As herbalists, we regularly combine a variety of healthful, supportive botanicals in infusions, extracts, elixirs, etc. With each herb bringing its own superpower to the mix and working in unison with the other ingredients, we ideally end up with a product that is greater than the sum of its parts. We use this wisdom in herb-based foods as well, stirring in a bit of herbal goodness here and supportive botanicals there to create a dish full to the brim with flavor, health, and healing. Homemade protein balls (or maybe we should call them energy balls? They’re both!) are a perfect example of this. With a base of healthy oats (which also happen to be gluten-free) and packed with nut-butter protein, they provide a good mix of protein, carbs, vitamins, minerals, and healthy fats, and are a perfect, oh-so-delicious vehicle in which to add the extra benefits of high quality herbal powders.Read More
I’ve been eating gluten free for nine months now and I’ve got to say it has been a serpentine journey to figure out how to meet my admittedly snooty standards for baked goods. Mediocre desserts are just not worth the calories if you ask me, but dessert is one of my two favorite “meals” (the other one being breakfast), and I refuse to give up the experience of a perfectly baked treat. I’ve taken the tactic of choosing a grain-based recipe that I love and reworking that recipe over and over again until I create a new gluten-free version that is at least as delicious. I’m lucky my husband and kids are good sports because sometimes this has meant days and days of eating slightly different versions of the same recipe. Lately it’s been crepes. Many batches of crepes later, the family and I agree that these coconut buckwheat crepes are so delicious, you would never guess they’re gluten free.Read More
Olfactory memories are powerful things. The other day I was at the feed store picking up cat food, and as I walked out, I caught a waft of chewing tobacco. Even before I could identify what I was smelling, my feet stopped walking and my Grandpa Albert—who is many years gone—popped into my head. There in my mind’s eye, he was in his overalls, with a plug of tobacco in his pocket, snuggling small-me in his lap, playing the penny counting game we used to play. This relationship between scent, emotion, and memory is hardwired in our brains—our olfactory bulb routes the smell information it receives to the limbic system, including the areas of our brain directly related to emotion and memory.

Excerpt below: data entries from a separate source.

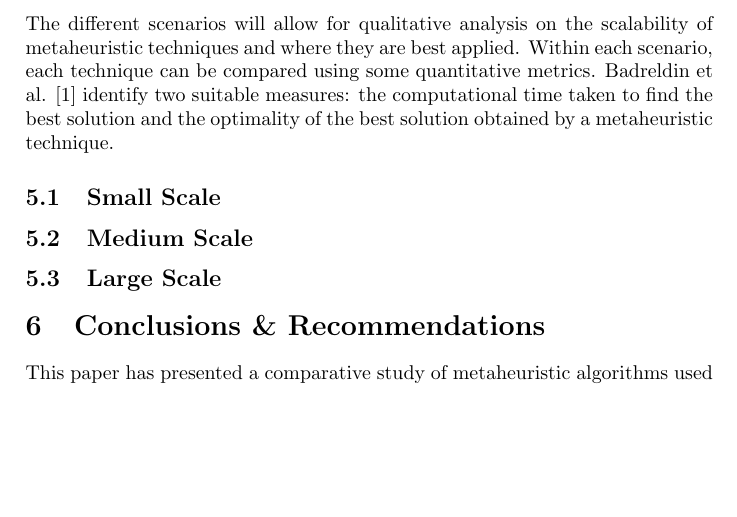
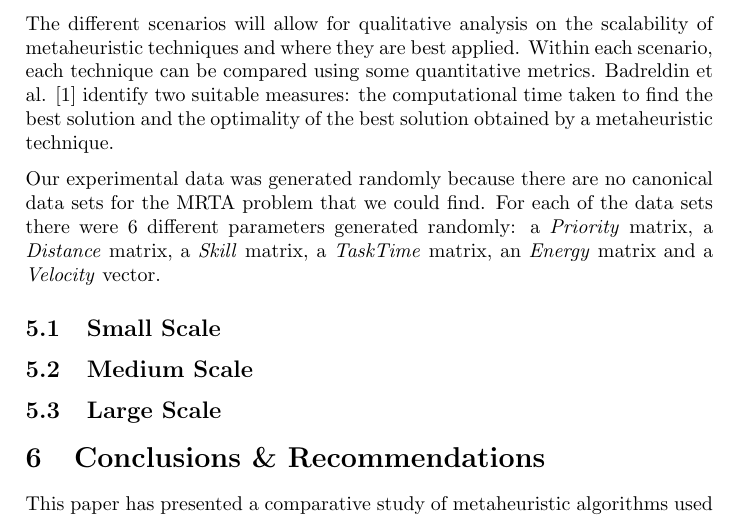
Before and after one commit to lucaswoj/ece457a, a LaTeX document (project/report/report.tex): part of page 23 of 23 before the commit and part of page 23 of 24 after it, cut so that both start at the same text, the shorter picture padded with empty space. Compiled offline with pdfLaTeX.

Commit message:
Added more performance evaulation stuff

```diff
--- a/project/report/report.tex
+++ b/project/report/report.tex
@@ -1158,6 +1158,8 @@ The following instances of MRTA will be studied:
 
 The different scenarios will allow for qualitative analysis on the scalability of metaheuristic techniques and where they are best applied. Within each scenario, each technique can be compared using some quantitative metrics. Badreldin et al. \cite{Badreldin} identify two suitable measures: the computational time taken to find the best solution and the optimality of the best solution obtained by a metaheuristic technique.
 
+Our experimental data was generated randomly because there are no canonical data sets for the MRTA problem that we could find. For each of the data sets there were 6 different parameters generated randomly: a $\mathit{Priority}$ matrix, a $\mathit{Distance}$ matrix, a $\mathit{Skill}$ matrix, a $\mathit{Task Time}$ matrix, an $\mathit{Energy}$ matrix and a $\mathit{Velocity}$ vector.
+
 \subsection{Small Scale}
 
 \subsection{Medium Scale}
```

This is why just a whiff of scent took me back decades and flooded me with the same warmth and comfort I experienced playing games with my beloved grandpa. These powerful connections are a fundamental factor in why aromatherapy can be supportive in managing mood and stress because what we smell literally impacts our brains… all of which brings me in a roundabout fashion to potpourri.
Candlelight is an element of winter holidays all over the world. Whether part of someone’s deeply held spiritual or cultural practices—as during Hanukkah, Kwanzaa, and Diwali—or representative of age-old Winter Solstice and Christmas traditions, candles are, for many of us, a fundamental part of our winter festivities… which means it’s a perfect time to make easy homemade scented candles in preparation for the celebrations, decorating, and gift giving.Read More